  • How much smaller will my app be if I use the C++ version (attractive feature since the mono dlls are pretty big – even though I really dig mono)?
  • Wouldn’t a C++ version be a better base with pluggable scripting in C# if you want? Maybe an option for Lua with a similar API signature for all? Ok maybe over-engineering there…
Sunday, April 25th, 2010

A new Javascript 3D Engine that can render to Canvas and SVG has been released by mr. doob.

Mr. doob is a well known Flash developer that has added many great experiments and cool contributions without being stuck to one technology, making some great interactive projects in javascript, chrome experiments and html5 (canvas/svg) in addition to the work in Flash with toolkits like Papervision 3D.  Recently the Harmony html5/javascript sketching project generated lots of interest for an html5 sketching app.

Three.js is great because it is a 3d engine built with renderers in SVG and Canvas makes to a really good base for modular, cross platform 3d engine right now (as soon as IE9 joins the party). For a while a good javascript rendering library will need to support multiple renderers for browser differences in performance and supported dependencies like canvas, svg and webgl. Three.js has that reality as part of the design.

Currently the engine only supports particles and triangles/quads with flat colors. The aim is to keep the code as simple and modular as possible.

At the moment the engine can render using <canvas> and <svg>. WebGL rendering would come at a later stage but feel free to fork the project and have a go.

Although this allows 3D for iPhoneOS and Android platforms the performance on these devices is not too good.

Sample Code:

var camera, scene, renderer;

    init();
    setInterval(loop, 1000 / 60);

    function init()
    {
        camera = new Camera(0, 0, 1000);

        scene = new Scene();
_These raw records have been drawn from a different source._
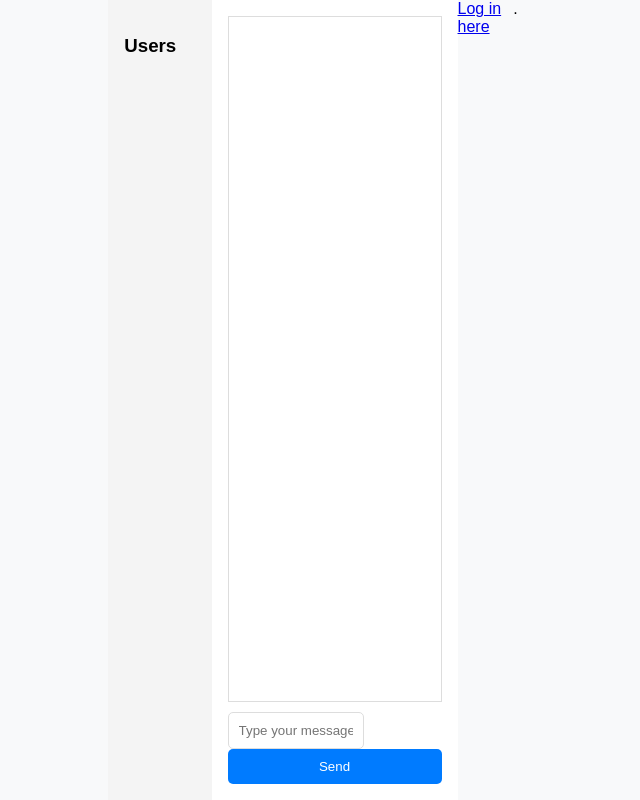
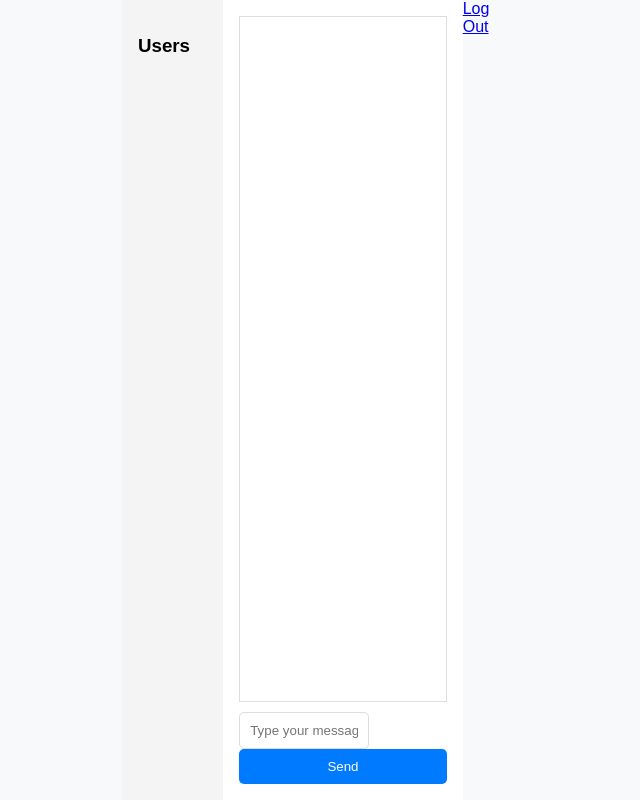
Before and after one commit to Pavan9567/Chat-App-Project, a Django app: page / in a window 1280 px wide. Shown: the whole page, without its empty margins (327-967 px from the left). Run offline with Django 5.2, Linux system fonts and the light colour scheme; the visitor is signed in with stand-in values (Sample User, id 1); data comes from the database, SQL or seed files in the repository.

Commit message:
chat Code

```diff
--- a/django_project/chat_app/chat/templates/chat.html
+++ b/django_project/chat_app/chat/templates/chat.html
@@ -22,7 +22,7 @@
             <input type="text" id="message-input" placeholder="Type your message...">
             <button id="send-button" onClick="sendMessage">Send</button>
         </div>
-        <a href="{% url 'login' %}">Log in here</a>.</p>
+        <a href="{% url 'login' %}">Log Out</a>
     </div>
     <script src="{% static 'scripts.js' %}"></script>
 </body>
```
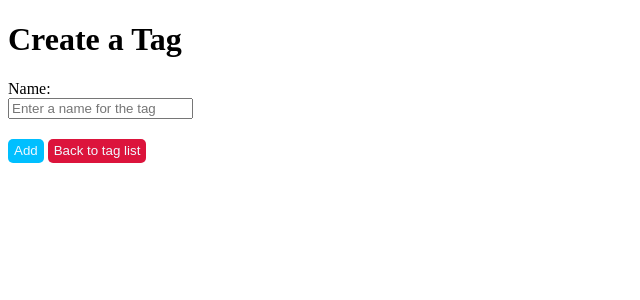
After one commit to nasjones/flask-psql-users, a Flask app: page /tags/new in a window 1280 px wide. The commit adds this page. Shown: the top 300 px of the page, without its empty margins (0-640 px from the left). Run offline with Flask 2, Linux system fonts and the light colour scheme.

Commit message:
updated posts to use tags and bug fixes

```diff
--- a/app.py
+++ b/app.py
@@ -1,8 +1,9 @@
 """Blogly application."""
 
-from flask import Flask, render_template, request, redirect
+from flask import Flask, render_template, request, redirect, flash
+from sqlalchemy.exc import IntegrityError
 from flask_debugtoolbar import DebugToolbarExtension
-from models import db, connect_db, User, Posts
+from models import db, connect_db, User, Posts, Tags, PostTag
 
 app = Flask(__name__)
 app.config['SQLALCHEMY_DATABASE_URI'] = 'postgresql:///blogly'
@@ -10,7 +11,7 @@ app.config['SQLALCHEMY_TRACK_MODIFICATIONS'] = False
 app.config['SQLALCHEMY_ECHO'] = True
 
 app.config['SECRET_KEY'] = "hush"
-debug = DebugToolbarExtension(app)
+# debug = DebugToolbarExtension(app)
 
 connect_db(app)
 db.create_all()
@@ -29,7 +30,7 @@ def list_users():
 @app.route('/users/new', methods=['POST', 'GET'])
 def add_user():
     if request.method == 'GET':
-        return render_template('add_user_form.html')
+        return render_template('new_user_form.html')
     else:
         first_name = request.form['first-name-input']
         last_name = request.form['last-name-input']
@@ -65,7 +66,7 @@ def edit_user(user_id):
         return redirect(f'/users/{user.id}')
 
 
-@app.route('/users/<user_id>/delete')
+@app.route('/users/<user_id>/delete', methods=['POST'])
 def delete_user(user_id):
     user = User.query.get(user_id)
     db.session.delete(user)
@@ -77,12 +78,19 @@ def delete_user(user_id):
 def add_post(user_id):
     if request.method == 'GET':
         user = User.query.get_or_404(user_id)
-        return render_template('new_post_form.html', user=user)
+        tags = Tags.query.all()
+        return render_template('new_post_form.html', user=user, tags=tags)
     else:
         title = request.form['title-input']
         content = request.form['content-input']
+        tags = request.form.getlist('tag')
         new_post = Posts(title=title, content=content, user_id=user_id)
         db.session.add(new_post)
+        db.session.commit()
+        if tags:
+            for tag in tags:
+                new_relation = PostTag(post_id=new_post.id, tag_id=tag)
+                db.session.add(new_relation)
         db.session.commit()
         return redirect(f'/users/{user_id}')
 
@@ -90,26 +98,90 @@ def add_post(user_id):
 @app.route('/posts/<post_id>')
 def post_display(post_id):
     post = Posts.query.get_or_404(post_id)
-    user = User.query.get(post.id)
-    return render_template('post_display.html', post=post, user=user)
+    user = User.query.get(post.user_id)
+    return render_template('post_display.html', post=post, user=user, tags=post.tags)
 
 
 @app.route('/posts/<post_id>/edit', methods=['POST', 'GET'])
 def post_edit(post_id):
     post = Posts.query.get_or_404(post_id)
     if request.method == 'GET':
-        return render_template('edit_post_form.html', post=post)
+        tags = Tags.query.all()
+        return render_template('edit_post_form.html', post=post, tags=tags)
     else:
         post.title = request.form['title-input']
         post.content = request.form['content-input']
+        tags = request.form.getlist('tag')
+        for relation in PostTag.query.filter_by(post_id=post.id).all():
+            db.session.delete(relation)
+
+        if tags:
+            for tag in tags:
+                new_relation = PostTag(post_id=post.id, tag_id=tag)
+                db.session.add(new_relation)
+
         db.session.commit()
         return redirect(f'/posts/{post.id}')
 
 
-@app.route('/posts/<post_id>/delete')
+@app.route('/posts/<post_id>/delete', methods=['POST'])
 def post_delete(post_id):
     post = Posts.query.get(post_id)
-    user_id = post.user_id
     db.session.delete(post)
     db.session.commit()
-    return redirect(f'/users/{user_id}')
+    return redirect(f'/users/{post.user_id}')
+
+
+@app.route('/tags')
+def tag_list():
+    tags = Tags.query.all()
+    return render_template('tag_list.html', tags=tags)
+
+
+@app.route('/tags/new', methods=['POST', 'GET'])
+def add_tag():
+    if request.method == 'GET':
+        return render_template('new_tag_form.html')
+    else:
+        name = request.form['name-input']
+        new_tag = Tags(name=name)
+        db.session.add(new_tag)
+        try:
+            db.session.commit()
+            flash("Successfully added the tag.", "success")
+        except IntegrityError:
+            flash("Sorry this tag already exists.", "error")
+
+        return render_template('new_tag_form.html')
+
+
+@app.route('/tags/<tag_id>')
+def tag_display(tag_id):
+    tag = Tags.query.get(tag_id)
+    return render_template('tag_display.html', tag=tag)
+
+
+@app.route('/tags/<tag_id>/edit', methods=['POST', 'GET'])
+def tag_edit(tag_id):
+    tag = Tags.query.get(tag_id)
+    if request.method == "GET":
+        return render_template("edit_tag_form.html", tag=tag)
+    else:
+        tag.name = request.form['name-input']
+        try:
+            db.session.commit()
+            flash("Successfully updated the tag.", "success")
+        except IntegrityError:
+            db.session.rollback()
+            flash("Sorry this tag already exists.", "error")
+
+        return render_template('edit_tag_form.html', tag=tag)
+
+
+@app.route('/tags/<tag_id>/delete')
+def tag_delete(tag_id):
+    tag = Tags.query.get(tag_id)
+    db.session.delete(tag)
+    db.session.commit()
+    flash(f"Tag:{tag.name} successfully deleted", "success")
+    return redirect('/tags')
--- a/static/button.css
+++ b/static/button.css
@@ -2,6 +2,7 @@
 	border-radius: 5px;
 	height: 3vh;
 	border: none;
+	color: aliceblue;
 }
 
 .info-button:hover {
@@ -12,6 +13,10 @@
 	background-color: deepskyblue;
 }
 
+.black {
+	color: black;
+}
+
 .red-button {
 	background-color: crimson;
 }
@@ -20,6 +25,12 @@
 	text-decoration: none;
 }
 
+a:visited,
+a {
+	color: black;
+	text-decoration: none;
+}
+
 #return {
 	border: 2px solid deepskyblue;
 	background-color: transparent;
--- a/static/user-form.css
+++ b/static/user-form.css
@@ -11,3 +11,23 @@
 #user-form > textarea {
 	margin-bottom: 20px;
 }
+
+.tag-check:hover {
+	cursor: pointer;
+}
+
+.message {
+	border-radius: 3px;
+	color: white;
+	width: fit-content;
+	height: fit-content;
+	padding: 2px;
+}
+
+.error {
+	background-color: red;
+}
+
+.success {
+	background-color: green;
+}
--- /dev/null
+++ b/templates/new_tag_form.html
@@ -0,0 +1,38 @@
+{%extends 'base.html'%}
+<!-- Title block-->
+{%block title%}
+<title>Add Tag Form</title>
+{%endblock%}
+<!-- Link block -->
+{%block links%}
+<link rel="stylesheet" href="/static/user-form.css" />
+<link rel="stylesheet" href="/static/button.css" />
+{%endblock%}
+<!-- Content block -->
+{%block content%}
+<h1>Create a Tag</h1>
+{%for category, message in get_flashed_messages(with_categories=true)%}
+<div class="message {{category}}">
+	<span>{{message}}</span>
+</div>
+{%endfor%}
+<form action="/tags/new" id="user-form" method="POST">
+	<label for="name-input">Name:</label>
+	<input
+		type="text"
+		id="name-input"
+		name="name-input"
+		placeholder="Enter a name for the tag"
+		required
+	/>
+
+	<div>
+		<button type="submit" class="info-button blue-button">Add</button>
+		<a href="/tags" class="button-link">
+			<button type="button" class="info-button red-button">
+				Back to tag list
+			</button>
+		</a>
+	</div>
+</form>
+{%endblock%}
--- a/templates/user_display.html
+++ b/templates/user_display.html
@@ -22,9 +22,9 @@
 		</form>
 		<h2>Posts</h2>
 		<ul>
-			{% if user.Posts%}
+			{% if user.posts%}
 			<!-- for loop -->
-			{%for post in user.Posts%}
+			{%for post in user.posts%}
 			<li>
 				<a href="/posts/{{post.id}}">{{post.title}}</a>
 			</li>
```
Also changed, not shown: models.py (+25 -1 lines), static/post-display.css (+7 -0 lines), static/tag-list.css (added, +15 -0 lines), templates/edit_post_form.html (+20 -0 lines), templates/edit_tag_form.html (added, +36 -0 lines), templates/new_post_form.html (+13 -0 lines), templates/post_display.html (+8 -1 lines), templates/tag_display.html (added, +27 -0 lines), templates/tag_list.html (added, +31 -0 lines), templates/new_user_form.html (renamed from templates/add_user_form.html).
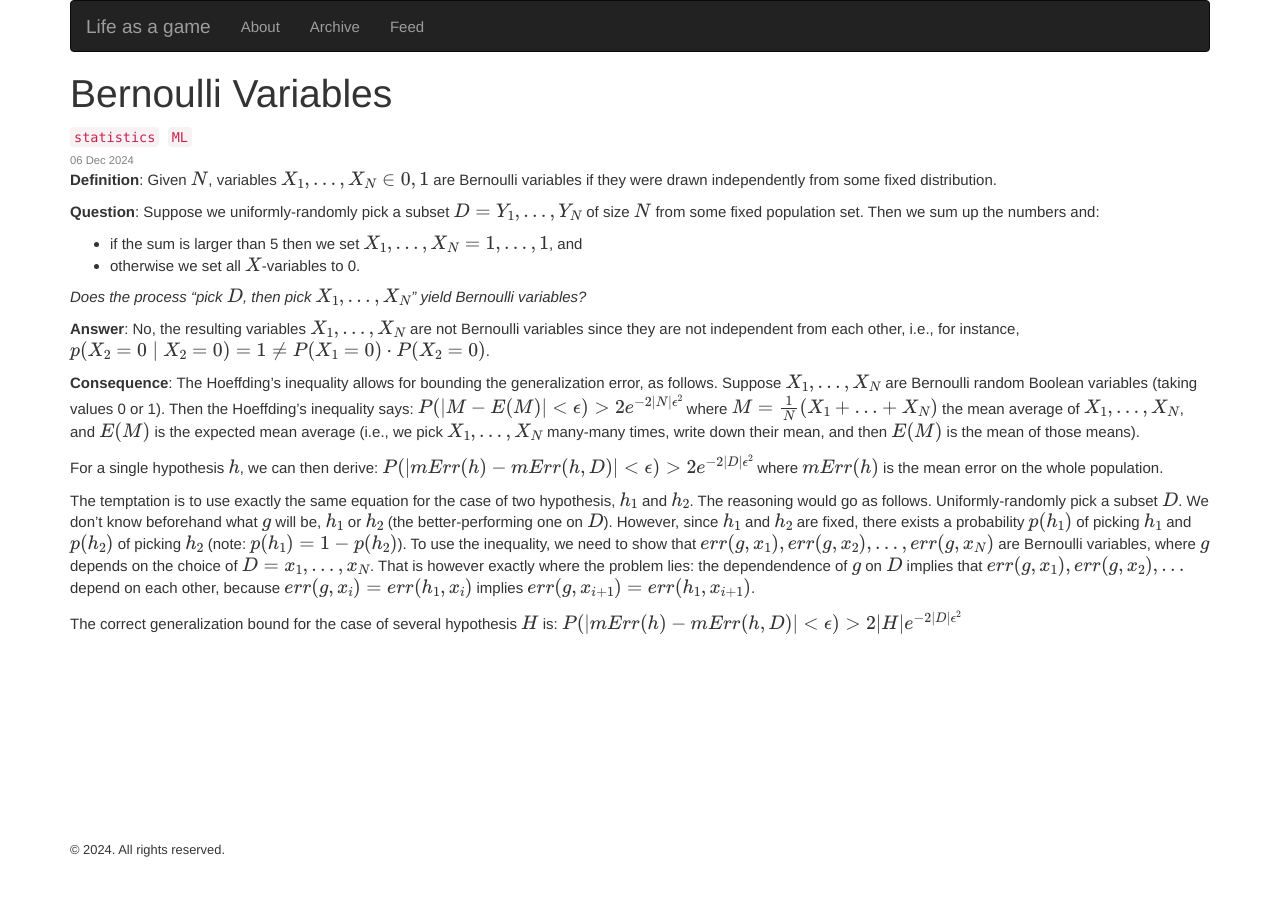
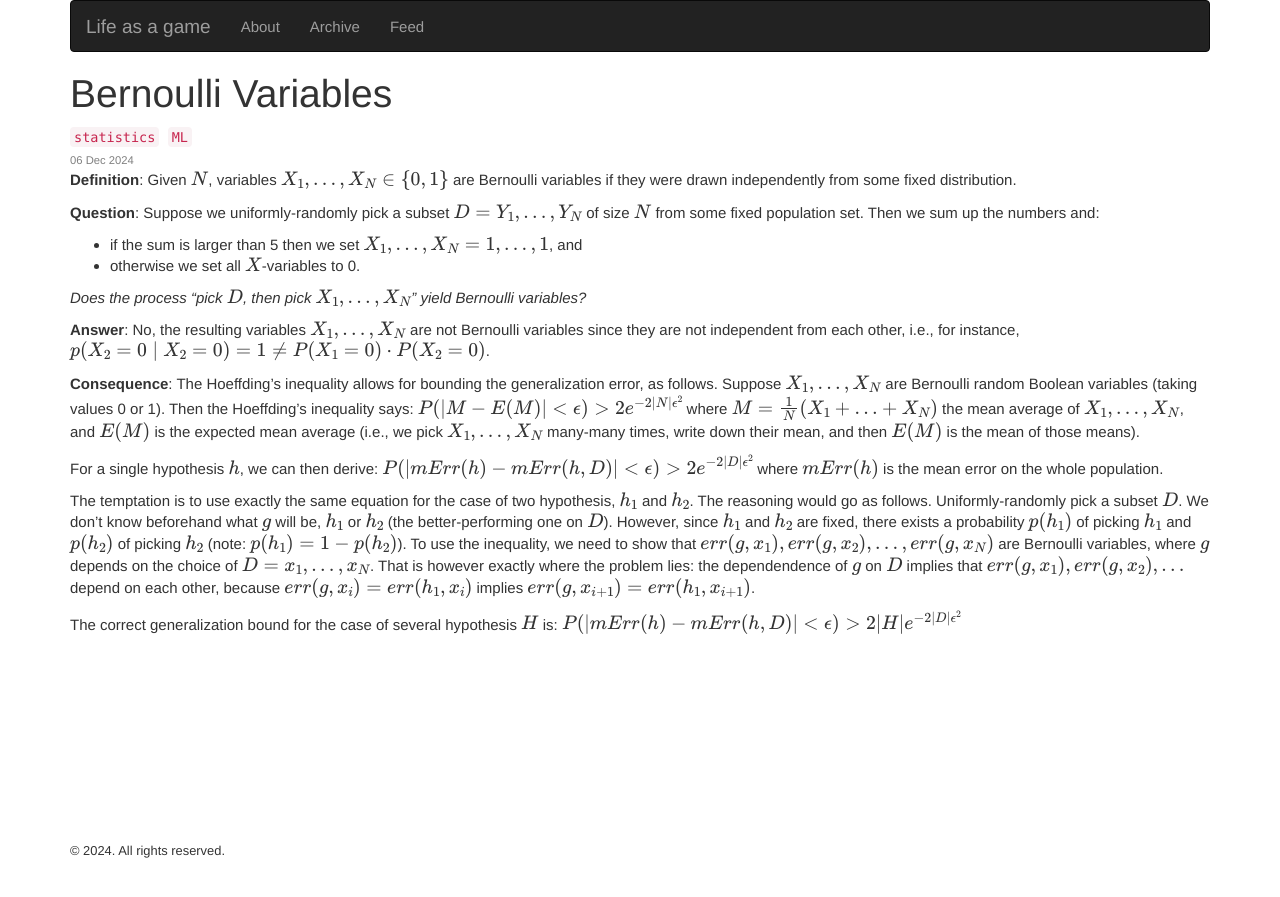
Before and after one commit to 5nizza/5nizza.github.io, a Jekyll site: the page built from _posts/zeta/2024-12-06-bernoulli-variables.md, in a window 1280 px wide. Shown: the top 897 px of the page. Built offline with Jekyll 4.4.1, drawn with Linux system fonts in a browser that asks for light colours; nearby versions of some CDN libraries; formulas are drawn with MathJax 3.

```diff
--- a/_posts/zeta/2024-12-06-bernoulli-variables.md
+++ b/_posts/zeta/2024-12-06-bernoulli-variables.md
@@ -5,7 +5,7 @@ layout: post
 ---
 
 __Definition__:
-Given $N$, variables $X_1,\ldots,X_N \in \{0,1\}$ are Bernoulli variables if they were drawn independently from some fixed distribution.
+Given $N$, variables $X_1,\ldots,X_N \in \\{0,1\\}$ are Bernoulli variables if they were drawn independently from some fixed distribution.
 
 __Question__:
 Suppose we uniformly-randomly pick a subset $D=\{Y_1,\ldots,Y_N\}$ of size $N$ from some fixed population set.
@@ -53,6 +53,7 @@ because $err(g,x_i) = err(h_1,x_i)$ implies $err(g,x_{i+1}) = err(h_1,x_{i+1})$.
 
 
 
+
 The correct generalization bound for the case of several hypothesis $H$ is:
 $$
 P(|mErr(h) - mErr(h,D)| < \epsilon) > 2 |H| e^{-2|D|\epsilon^2}
```
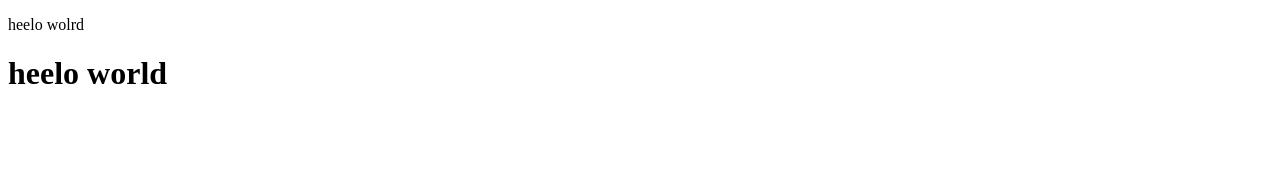
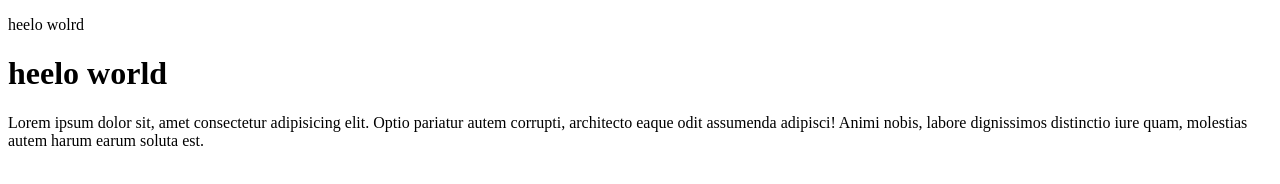
Before and after one commit to kikilo123/float, a plain HTML site: page index.html in a window 1280 px wide. Drawn offline with Linux system fonts and the light colour scheme.

Commit message:
add p
lorem

```diff
--- a/index.html
+++ b/index.html
@@ -9,5 +9,6 @@
 <body>
     <p>heelo wolrd</p>
     <h1>heelo world </h1>
+    <p>Lorem ipsum dolor sit, amet consectetur adipisicing elit. Optio pariatur autem corrupti, architecto eaque odit assumenda adipisci! Animi nobis, labore dignissimos distinctio iure quam, molestias autem harum earum soluta est.</p>
 </body>
 </html>
```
        renderer = new CanvasRenderer();
        renderer.setSize(window.innerWidth, window.innerHeight);

        for (var i = 0; i < 1000; i++)
        {
            var particle = new Particle( new ColorMaterial(Math.random() * 0x808008 + 0x808080, 1) );
            particle.size = Math.random() * 10 + 5;
            particle.position.x = Math.random() * 2000 - 1000;
            particle.position.y = Math.random() * 2000 - 1000;
            particle.position.z = Math.random() * 2000 - 1000;
            particle.updateMatrix();
            scene.add( particle );
        }

        document.body.appendChild(renderer.viewport);
    }

    function loop()
    {
        renderer.render(scene, camera);
    }

Wednesday, January 13th, 2010

Gordon, a flash runtime written in javascript, is an interesting project that recreates the Flash Player into svg using javascript from a flash source swf file.

UPDATE: Also check out smokescreen for the same, html5/javascript interpreting SWF files.

This is an interesting direction. There are most likely many things that do not work about this approach for existing content. But it is also a neat way to create new content that might be simple enough to play on desktop and a mobile version.

All these examples work on an iPhone or iPod Touch.